Python's PEP 484 type annotation for Generator Expression

What is the correct type annotation for a function that returns a generator expression?


def foo():
    return (x*x for x in range(10))

I can't figure out if this is -> Iterator[int], -> Iterable[int], -> Generator[int, None, None], or something else.

If there should be one-- and preferably only one --obvious way to do it, then what is the obvious way here?


  • Quick note: your function is a "regular function which returns a generator", not a "generator function". To understand the distinction, read this answer.

    For your foo, I suggest using -> Iterator[int].


    It boils down to what kind of interface you want.

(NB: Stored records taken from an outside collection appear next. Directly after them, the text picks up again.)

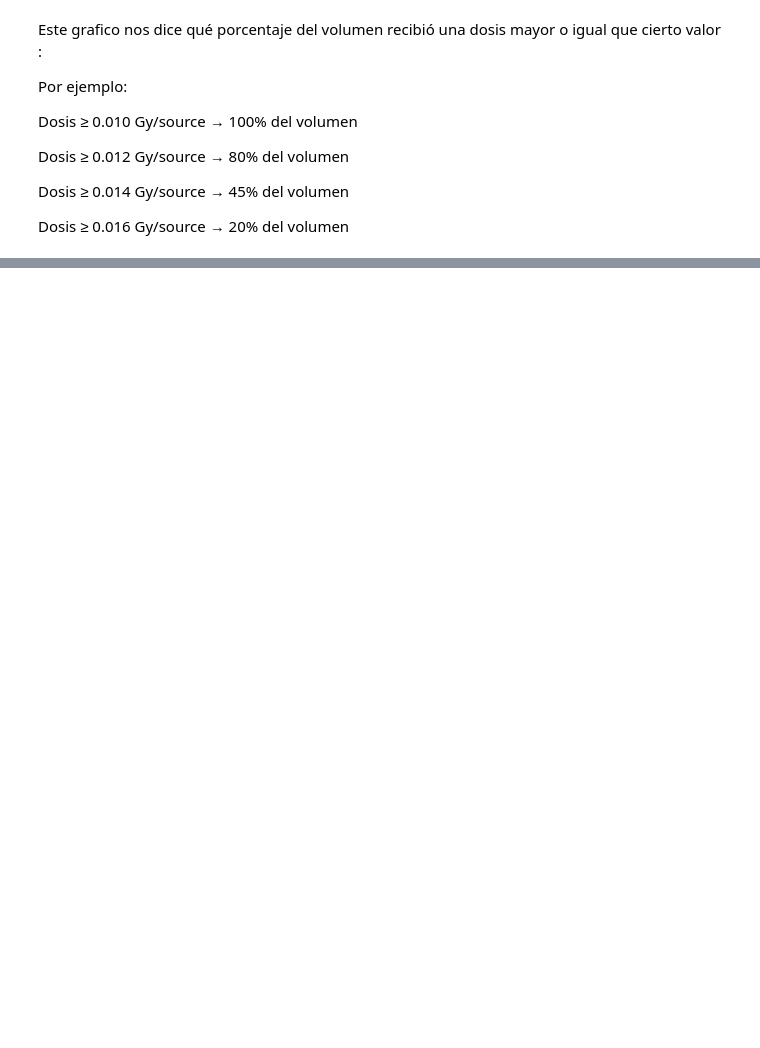
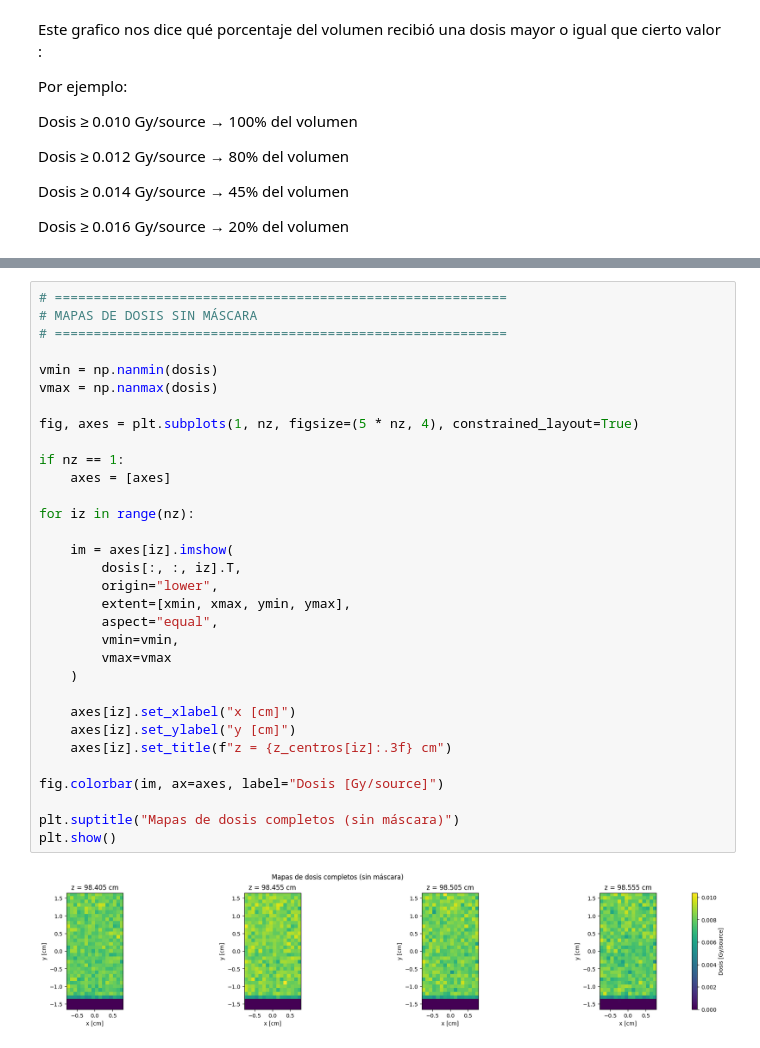
Before and after one commit to arirodriguez001/Laboratory-VI, a Jupyter notebook: Modelo irradiacion final/Modelo L/histograma_dosis-vol.ipynb, the cells around one changed output, grey strips where cells are left out. Drawn from its saved outputs; the diff is of its cells as text; blank space fills up the shorter version.

```diff
--- a/Modelo irradiacion final/Modelo L/histograma_dosis-vol.ipynb
+++ b/Modelo irradiacion final/Modelo L/histograma_dosis-vol.ipynb
@@ -636,0 +344,34 @@ print(np.std(dosis_fisica) / np.mean(dosis_fisica))
+# %%
+# ==========================================================
+# MAPAS DE DOSIS SIN MÁSCARA
+# ==========================================================
+
+vmin = np.nanmin(dosis)
+vmax = np.nanmax(dosis)
+
+fig, axes = plt.subplots(1, nz, figsize=(5 * nz, 4), constrained_layout=True)
+
+if nz == 1:
+    axes = [axes]
+
+for iz in range(nz):
+
+    im = axes[iz].imshow(
+        dosis[:, :, iz].T,
+        origin="lower",
+        extent=[xmin, xmax, ymin, ymax],
+        aspect="equal",
+        vmin=vmin,
+        vmax=vmax
+    )
+
+    axes[iz].set_xlabel("x [cm]")
+    axes[iz].set_ylabel("y [cm]")
+    axes[iz].set_title(f"z = {z_centros[iz]:.3f} cm")
+
+fig.colorbar(im, ax=axes, label="Dosis [Gy/source]")
+
+plt.suptitle("Mapas de dosis completos (sin máscara)")
+plt.show()
+# %% [output]
+[figure, added]
```
Also changed, not shown: parts of 31 cells of this notebook, 27 other files.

    First, make yourself familiar with this page in the python documentation where the hierarchy of the most important Python types is defined.

    You can see there that these expressions return True:

    import typing as t
    issubclass(t.Iterator, t.Iterable)
    issubclass(t.Generator, t.Iterator)

    You should also notice on the same page that Generator has methods that Iterator doesn't have. These methods are send, throw and close (documentation), and they allow you to do more with generators than just simple single passthrough iteration. Check this question for examples of the possibilities with generators: What is the purpose of the "send" function on Python generators?

    Going back to choosing an interface. If you want others to use the results of your generator function like a generator, i.e.

    def gen(limit: int): -> Generator[int, None, None]
        for x in range(limit):
            yield x
    g = gen(3)
    next(g)  # => 0
    g.send(10)  # => 1

    Then you should specify -> Generator[int, None, None].

    But notice that above is nonsense. You in fact can call send, but it doesn't change the execution because gen doesn't do anything with sent value (there is nothing like x = yield). Knowing that, you can limit the knowledge of people using gen and define it as -> Iterator[int]. In this way, you can make a contract with users that "my function returns iterator of integers and you should use it as such". If you later change implementation to, e.g.

    def gen(limit: int): -> Iterator[int]
        return iter(list(range(limit)))

    Those who used a returned object like Generator (because they peeked implementation) would have their code broken. However, you shouldn't be bothered by that because they used it in a different way to the way specified in your contract. As such, this kind of breakage is not your responsibility.

    Put simply, if you end up with Generator[Something, None, None] (two Nones) then consider Iterable[Something] or Iterator[Something].

    The same goes for Iterator vs Iterable. If you want your users to be able to use your object only with the iter function (and thus be used in iteration context e.g. [x for x in g]), then use Iterable. If you want them to use both next and iter on the object, use Iterator.


    This line of thought applies mostly to the annotated type of returned values. In the case of parameters, you should specify the types according to what interface (read: methods/functions) you want to use on that object inside your function.